On June 17th, fifteen men and two women mounted their bikes in Portland, Oregon, to ride 2,983-mile to Golf Breeze, Florida

| June 22, 2001


Highways To Hell, Dimity McDowell, SportsJones
On June 17th, fifteen men and two women mounted their bikes in Portland, Oregon, to ride 2,983-mile to Golf Breeze, Florida, in a race that stops for nothing--the average competitor sleeps only about an hour and a half per day. Dimitry McDowell, writing on SportsJones, the intelligent sports Web zine, recalls her stint on the crew for last year's eighth-place finisher, Mark Patten. McDowell retraces the path Patten, 40, took last year: 'Mile 1,488; Walsenburg, Colorado; 6th place. Down at 5:10 a.m. and up at 6:20 a.m., Patten has a thick green film coating his tongue and can barely swallow. Lack of sleep--six hours so far in almost five days--has broken down his mouth's lining, impairing its ability to dissolve stomach acid. 'I don't know, guys. This race is brutal,' [Patten tells his crew.]' On top of the $1,000 entry fee, racers spend about $10,000 on their crew and equipment, like jumper cables for broken-down vehicles and bungee cords to keep a racer's head up if their neck muscles fail. Nonetheless, the premise of the race is simple, writes McDowell: Hop on a bike in Oregon and just keep riding till you get to Florida. Think you could do it?
--Sara V. Buckwitz

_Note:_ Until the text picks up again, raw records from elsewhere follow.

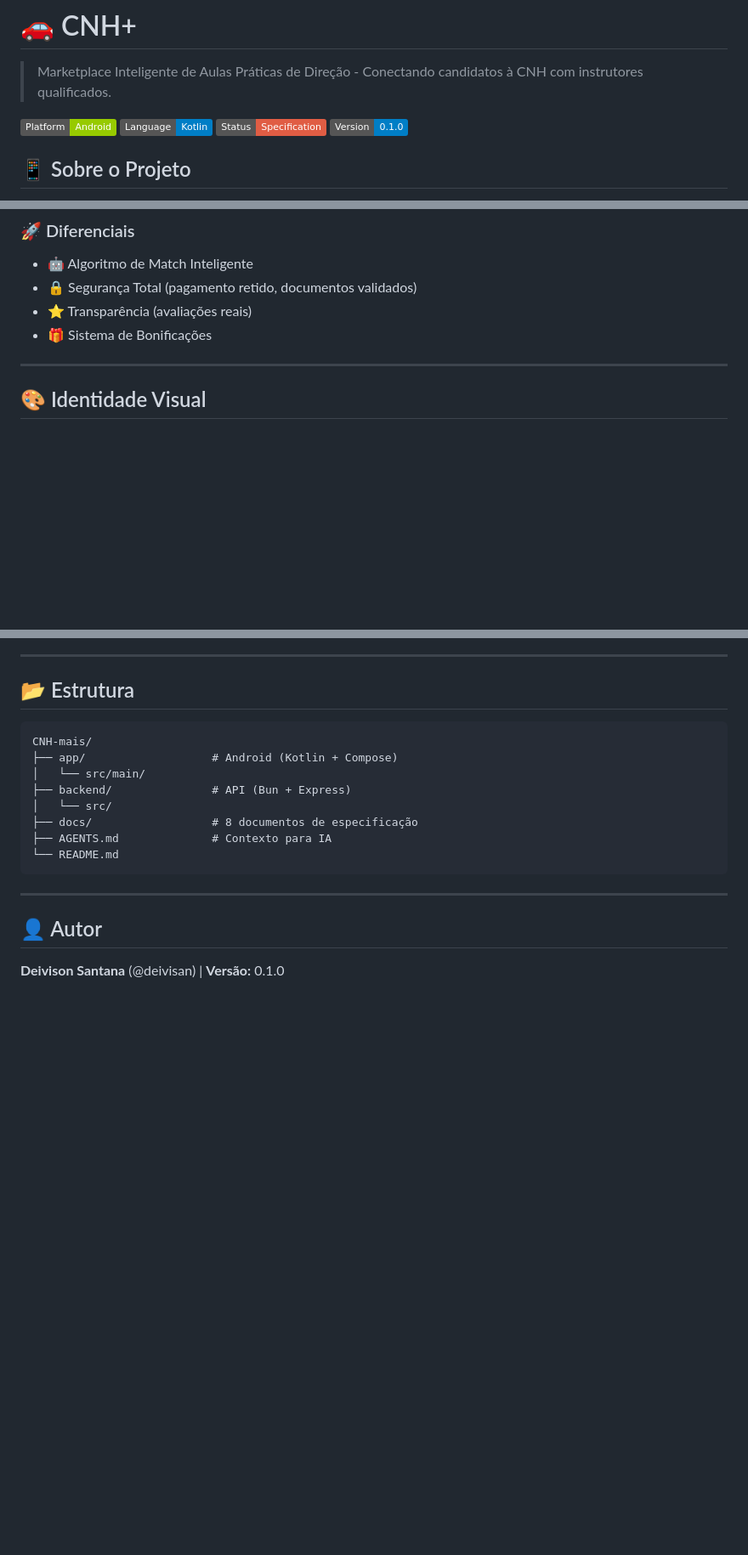
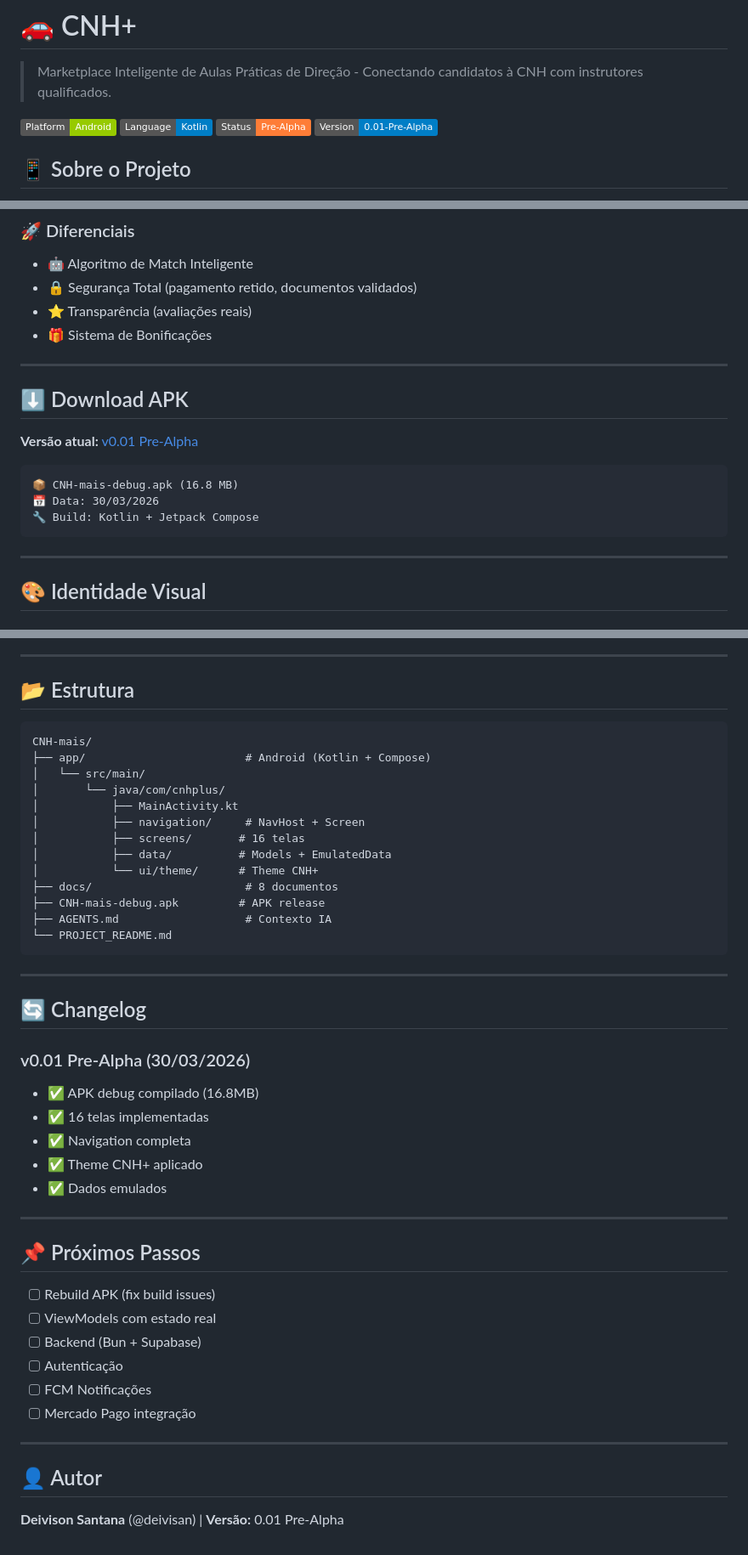
Before and after one commit to Deivisan/CNH-mais, a Markdown page: PROJECT_README.md, 3 parts joined by grey strips. Shown at 85% size. Rendered like a GitHub page; badges without logos; blank space fills up the shorter version.

````diff
--- a/PROJECT_README.md
+++ b/PROJECT_README.md
@@ -4,8 +4,8 @@
 
 ![Platform](https://img.shields.io/badge/Platform-Android-green)
 ![Language](https://img.shields.io/badge/Language-Kotlin-blue)
-![Status](https://img.shields.io/badge/Status-Specification-red)
-![Version](https://img.shields.io/badge/Version-0.1.0-blue)
+![Status](https://img.shields.io/badge/Status-Pre--Alpha-orange)
+![Version](https://img.shields.io/badge/Version-0.01--Pre--Alpha-blue)
 
 ## 📱 Sobre o Projeto
 
@@ -19,6 +19,18 @@
 - 🔒 Segurança Total (pagamento retido, documentos validados)
 - ⭐ Transparência (avaliações reais)
 - 🎁 Sistema de Bonificações
+
+---
+
+## ⬇️ Download APK
+
+**Versão atual:** [v0.01 Pre-Alpha](https://github.com/Deivisan/CNH-mais/releases/tag/v0.01-pre-alpha)
+
+```
+📦 CNH-mais-debug.apk (16.8 MB)
+📅 Data: 30/03/2026
+🔧 Build: Kotlin + Jetpack Compose
+```
 
 ---
 
@@ -91,17 +115,44 @@
 
 ```
 CNH-mais/
-├── app/                   # Android (Kotlin + Compose)
+├── app/                        # Android (Kotlin + Compose)
 │   └── src/main/
-├── backend/               # API (Bun + Express)
-│   └── src/
-├── docs/                  # 8 documentos de especificação
-├── AGENTS.md              # Contexto para IA
-└── README.md
+│       └── java/com/cnhplus/
+│           ├── MainActivity.kt
+│           ├── navigation/     # NavHost + Screen
+│           ├── screens/       # 16 telas
+│           ├── data/          # Models + EmulatedData
+│           └── ui/theme/      # Theme CNH+
+├── docs/                       # 8 documentos
+├── CNH-mais-debug.apk         # APK release
+├── AGENTS.md                   # Contexto IA
+└── PROJECT_README.md
 ```
+
+---
+
+## 🔄 Changelog
+
+### v0.01 Pre-Alpha (30/03/2026)
+- ✅ APK debug compilado (16.8MB)
+- ✅ 16 telas implementadas
+- ✅ Navigation completa
+- ✅ Theme CNH+ aplicado
+- ✅ Dados emulados
+
+---
+
+## 📌 Próximos Passos
+
+- [ ] Rebuild APK (fix build issues)
+- [ ] ViewModels com estado real
+- [ ] Backend (Bun + Supabase)
+- [ ] Autenticação
+- [ ] FCM Notificações
+- [ ] Mercado Pago integração
 
 ---
 
 ## 👤 Autor
 
-**Deivison Santana** (@deivisan) | **Versão:** 0.1.0
+**Deivison Santana** (@deivisan) | **Versão:** 0.01 Pre-Alpha
````
Also changed, not shown: other parts of PROJECT_README.md (+42 -30 lines).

Links:
Read about the 2000 race
Check the status on this year's racers